Casey was born with ballerina syndrome and could only walk on the tips of his toes. Learn about the programme of stretching, physiotherapy and remedial farrier work that has helped to transform his life.
Casey the two-year-old donkey is a firm favourite within his herd at our Brookfield Farm near Honiton, Devon. Since his birth in July 2018, he has struggled with a medical condition called ballerina syndrome. Donkeys with this condition are unable to fully bear weight across their foot and stand on their toes instead.
Without treatment, Casey would have been unbalanced and susceptible to falling over throughout his life, but thanks to our wonderful supporters and the persistence and expertise of our veterinary team, Casey is now able to trot around with ease and play with his buddies.
Casey’s groom, Maria Hughes, says: “It does not bear thinking about what would have happened to Casey had we not been able to step in and provide him with all the care and treatment he needed. Our supporters’ generosity meant that we could treat him immediately.”
Treatment began just two months after he was welcomed to the world. Maria says: “Three times a day, we would stretch each of Casey’s front legs. We held one hoof and stretched down the back of the leg, which helped to slowly lengthen the tendon. We hoped this would encourage him to put his foot down and heel back properly.
“At the same time, farrier Matt Sherring fitted extensions onto Casey’s front toes to bring his heel down on the ground.”
Walking up and down a slope every day alongside our staff helped to exercise the tendons and encourage his body to adapt to a more natural position.
Although the results were not immediate, we refused to be disheartened in our quest to have Casey walking properly. We began to see minor progression week by week, and by January 2019, Casey’s legs had markedly improved.
Maria says: “We were elated to see Casey’s condition improving. However, with all physiotherapy cases, there are ups and down and Casey’s situation was no different.
A lengthy process

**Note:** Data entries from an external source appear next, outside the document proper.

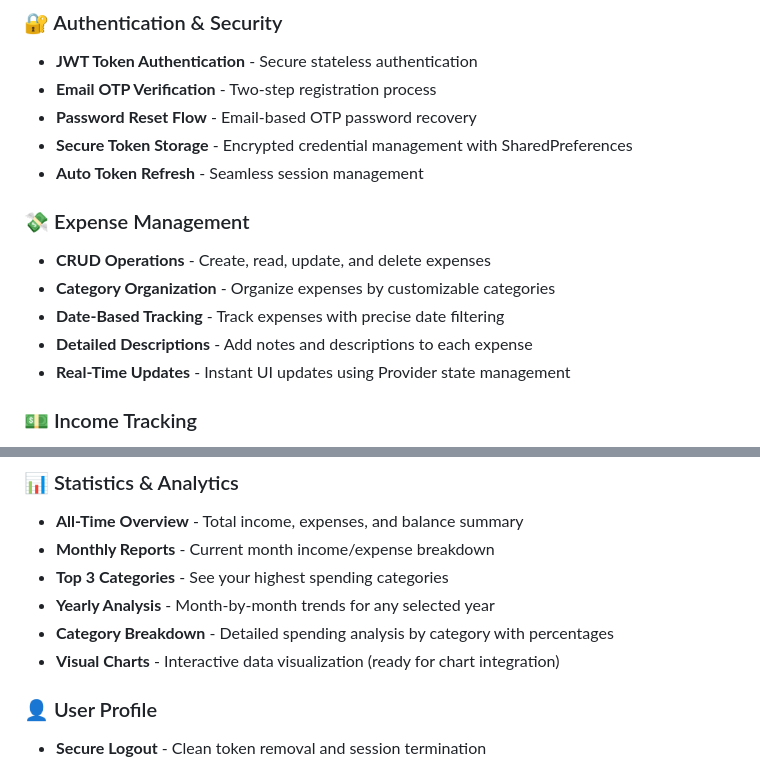
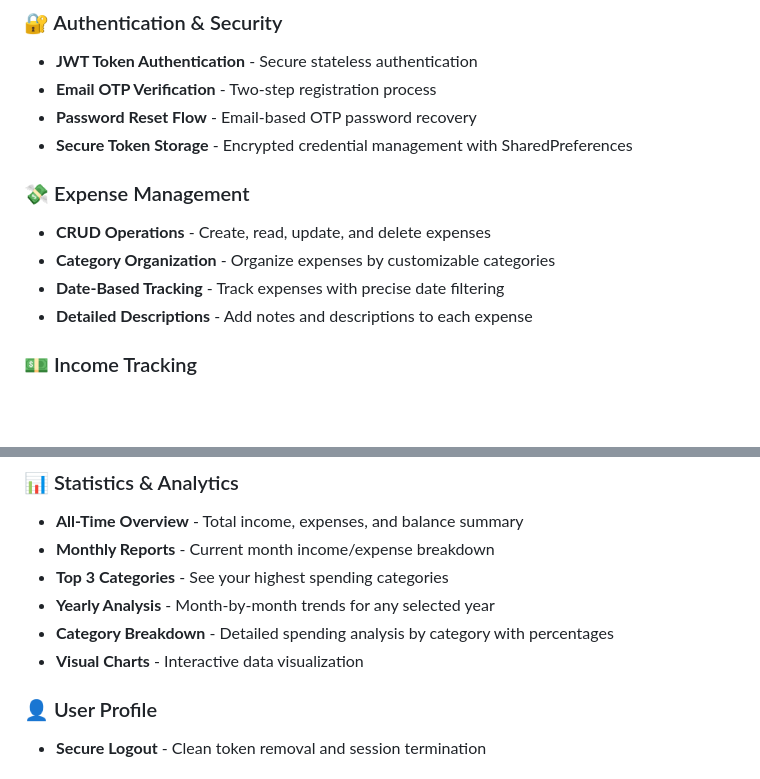
Before and after one commit to seshathri044/expense-tracker-frontend, a Markdown page: README.md, 2 parts joined by grey strips. GitHub-like rendering; blank space fills up the shorter version.

```diff
--- a/README.md
+++ b/README.md
@@ -11,14 +11,12 @@ A production-ready Flutter mobile application for comprehensive personal finance
 - **Email OTP Verification** - Two-step registration process
 - **Password Reset Flow** - Email-based OTP password recovery
 - **Secure Token Storage** - Encrypted credential management with SharedPreferences
-- **Auto Token Refresh** - Seamless session management
 
 ### 💸 Expense Management
 - **CRUD Operations** - Create, read, update, and delete expenses
 - **Category Organization** - Organize expenses by customizable categories
 - **Date-Based Tracking** - Track expenses with precise date filtering
 - **Detailed Descriptions** - Add notes and descriptions to each expense
-- **Real-Time Updates** - Instant UI updates using Provider state management
 
 ### 💵 Income Tracking
 - **Multiple Income Sources** - Track income from various sources
@@ -32,7 +30,7 @@ A production-ready Flutter mobile application for comprehensive personal finance
 - **Top 3 Categories** - See your highest spending categories
 - **Yearly Analysis** - Month-by-month trends for any selected year
 - **Category Breakdown** - Detailed spending analysis by category with percentages
-- **Visual Charts** - Interactive data visualization (ready for chart integration)
+- **Visual Charts** - Interactive data visualization
 
 ### 👤 User Profile
 - **Secure Logout** - Clean token removal and session termination
```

“Three months after thinking Casey was on the road to walking properly, we hit a setback. In April, he began to walk on tiptoes again, a sign that his ballerina syndrome was fighting back against the daily routine we had to set out for him.”
Casey would receive constant attention from our farriers throughout the summer and winter months of 2019.
Maria adds: “We knew that this would be a long process. Think of donkeys’ hooves growing as slowly as human nails; we had to bide our time and trust that what we were doing was best for Casey’s development.
“Throughout the 12 months, Casey had his feet seen to every four weeks. Everybody was instrumental to our commitment that his legs would be repaired, however long the programme would take.”
The final hurdle in Casey’s development presented itself in March 2020. Despite all of our remedial work, we were concerned that the signs of the ballerina syndrome were creeping back.
Maria says: “We could see Casey starting to come back onto his tiptoes. When he walked it was very obvious. We showed the vet and farrier, and they recommended that we fit him with special shoes to help him walk properly. The results have been beyond fantastic – we could not believe how amazing his feet now look.”
A life of comfort
Looking back at Casey’s journey, Maria knows that effort was well worth it.
She says: “This has been a team effort from day one. So many people have contributed to Casey’s amazing recovery, ensuring he enjoys the rest of his life in comfort. His recovery took more than two years, and now he live his best life with his friends at Brookfield.”